You have thrived in this new school environment in non-academic ways too; in fact, the set-up of the school seems designed with kids like you specifically in mind. There’s so much activity built into your weeks and you have full classes devoted solely to sports! You swim every other week during school AND you have P.E. class AND you have random sporting events like cross-country races and soccer matches popping up in every term! There’s no time to get bored and you rarely have to sit for more than an hour at a time, ever.
As you always have, you did apply yourself fully to being the best athlete you can be. You made the A-team in soccer, were the only kid in your year to make the cross-country team (actually beating your older brother in the tryouts to his absolute dismay) and you also made the A-teams in hockey and cricket, too. You absolutely ROCKED it on school Sports Day, coming in second in the 50-meter race, 4th in the 100-meter race, first in the 800-meter race (by quite a distance, actually), and first in the cricket ball throw, breaking a ten-year old school record by 2 full meters — a considerable margin. Your obvious joy when you compete in athletics is just uplifting. No matter what the sport is, I love watching you play.
The discovery of your love for running has been an interesting development. You literally LOVE running. You will run short or long distances. You run fast, the whole time. Sometimes, as you’re running, you throw in a few skipping steps, but you never seem to tire. You ask me to please go for a run with you, and so I do it, but you are definitely the rabbit and I spend the whole time telling you to keep going as long as you can still see me in your rear view. It’s a great thing for you, my child who is always full to the very brim with energy. And we’d never really have realized how much you enjoy it were it not for the cross country and track programs at your new school. I hope you always keep running; you look, as you go, like you’re at peace with the world.
You, my friend, continue to challenge me as a mother. You can be the most loving and attentive child or the most stubborn and taciturn child, depending on the day. You keep me on my toes, always. But as you’ve gotten older and more mature, the lovey days outnumber the grumpy days. It’s a nice thing. I want you to know, though, that I am grateful for the challenging days too, because they make me work to get better at this parenting gig. And they definitely make me appreciate the lovey days even more.

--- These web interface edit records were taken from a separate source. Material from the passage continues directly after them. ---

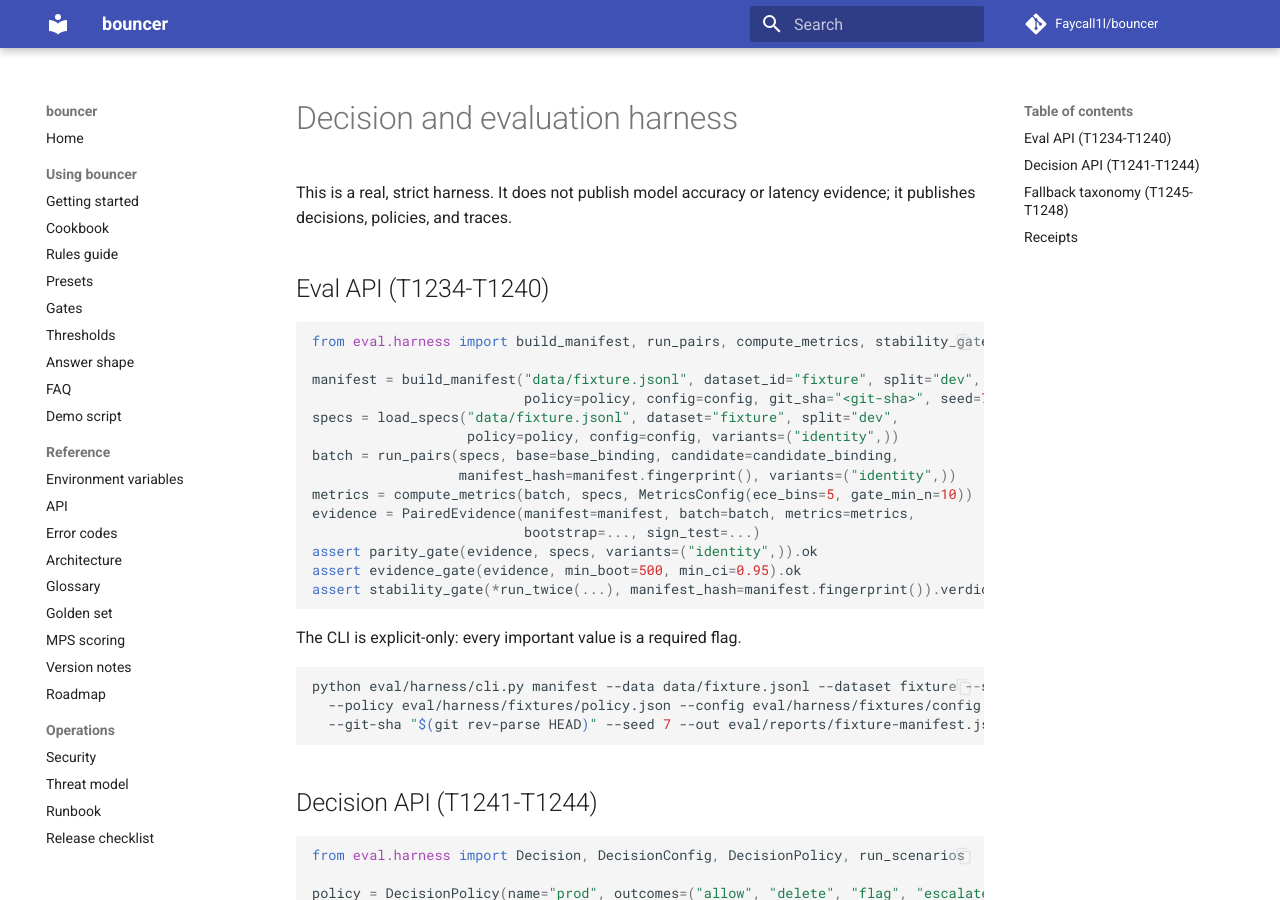
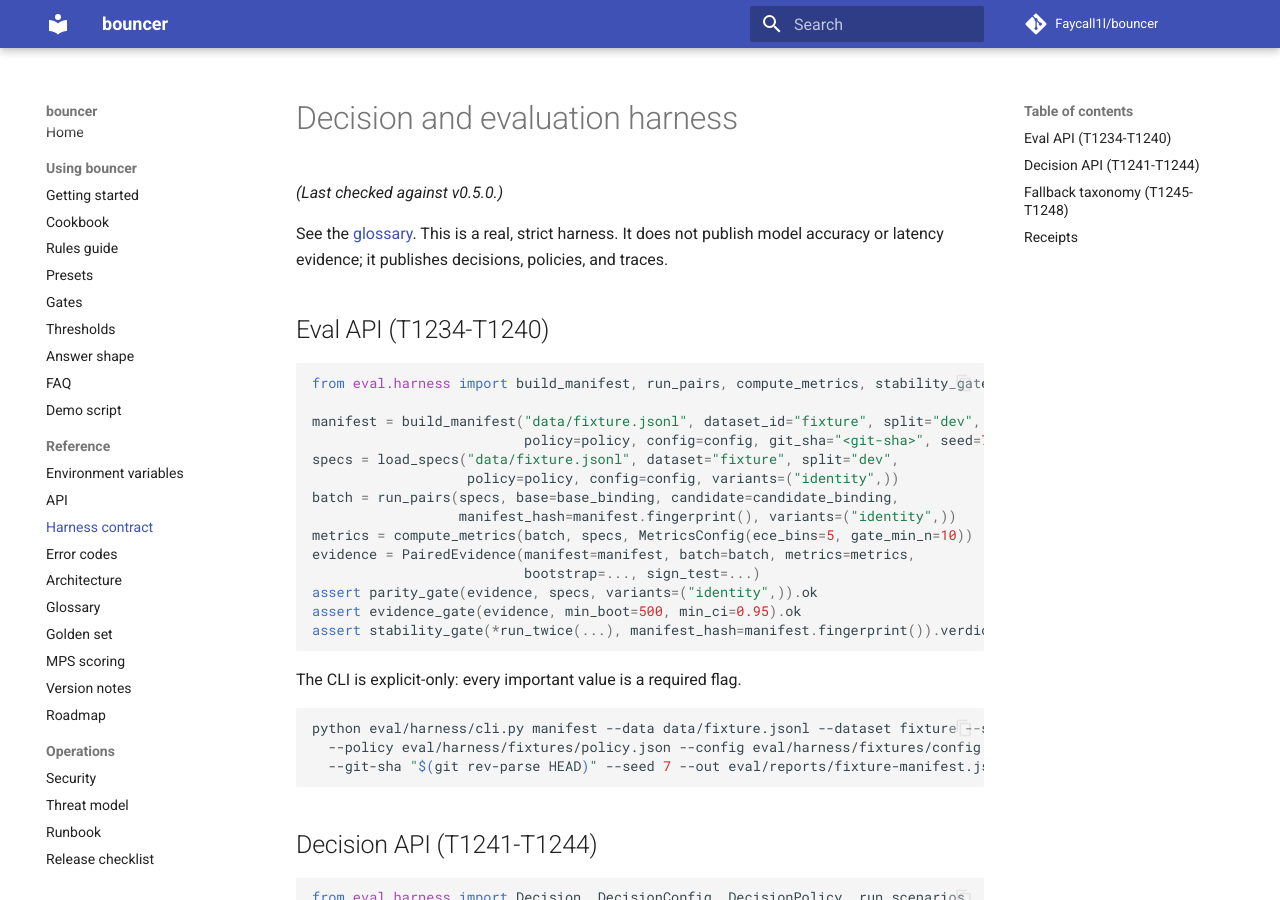
Before and after one commit to Faycall1l/bouncer, an MkDocs documentation site: the page built from docs/harness.md, in a window 1280 px wide and 900 px high. Built offline with MkDocs 1.6.1 and Material for MkDocs 9.7.7, drawn with Linux system fonts in a browser that asks for light colours; comment, search, counter and statistics services are not loaded.

Commit message:
T1250: fix full-suite sweep for harness docs, E_STATS, and runner cause test

```diff
--- a/docs/harness.md
+++ b/docs/harness.md
@@ -1,7 +1,10 @@
 # Decision and evaluation harness
 
-This is a real, strict harness. It does not publish model accuracy or latency
-evidence; it publishes decisions, policies, and traces.
+_(Last checked against v0.5.0.)_
+
+See the [glossary](glossary.md). This is a real, strict harness. It does not
+publish model accuracy or latency evidence; it publishes decisions, policies,
+and traces.
 
 ## Eval API (T1234-T1240)
 
--- a/mkdocs.yml
+++ b/mkdocs.yml
@@ -46,6 +46,7 @@ nav:
   - Reference:
       - Environment variables: environment.md
       - API: api.md
+      - Harness contract: harness.md
       - Error codes: error-codes.md
       - Architecture: architecture.md
       - Glossary: glossary.md
--- a/src/gatekeeper/__init__.py
+++ b/src/gatekeeper/__init__.py
@@ -417,7 +417,7 @@ def moderate(message: str, rules: dict[str, str] | None = None,
         res = {"action": "allow", "rule": "ok", "confidence": 1.0, "harm": "safe",
                "harm_dist": [], "rule_dist": {"ok": 1.0}, "jailbreak_p": 0.0,
                "escalate_p": 0.0, "abstained": False, "reason": "empty message",
-               "cause": "empty message", "source": "empty", "latency_ms": 0.0}
+               "cause": "empty", "source": "empty", "latency_ms": 0.0}
         record_source("empty")  # T1245
         _observe(msg, "allow", "ok", 1.0, res["cause"],
                  adapter=adapter, preset=preset, rid=rid)  # T222+T867+T883
```
Also changed, not shown: TODO.md (+1 -1 lines), docs/error-codes.md (+1 -0 lines), 2 other files.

And so, as we go into this year — the Ocho — I only hope you continue on the path you’re on. May the year of being eight be as amazing as you are. I love you a bushel and a peck and a hug around the neck. Happy birthday to you, my little blonde baby.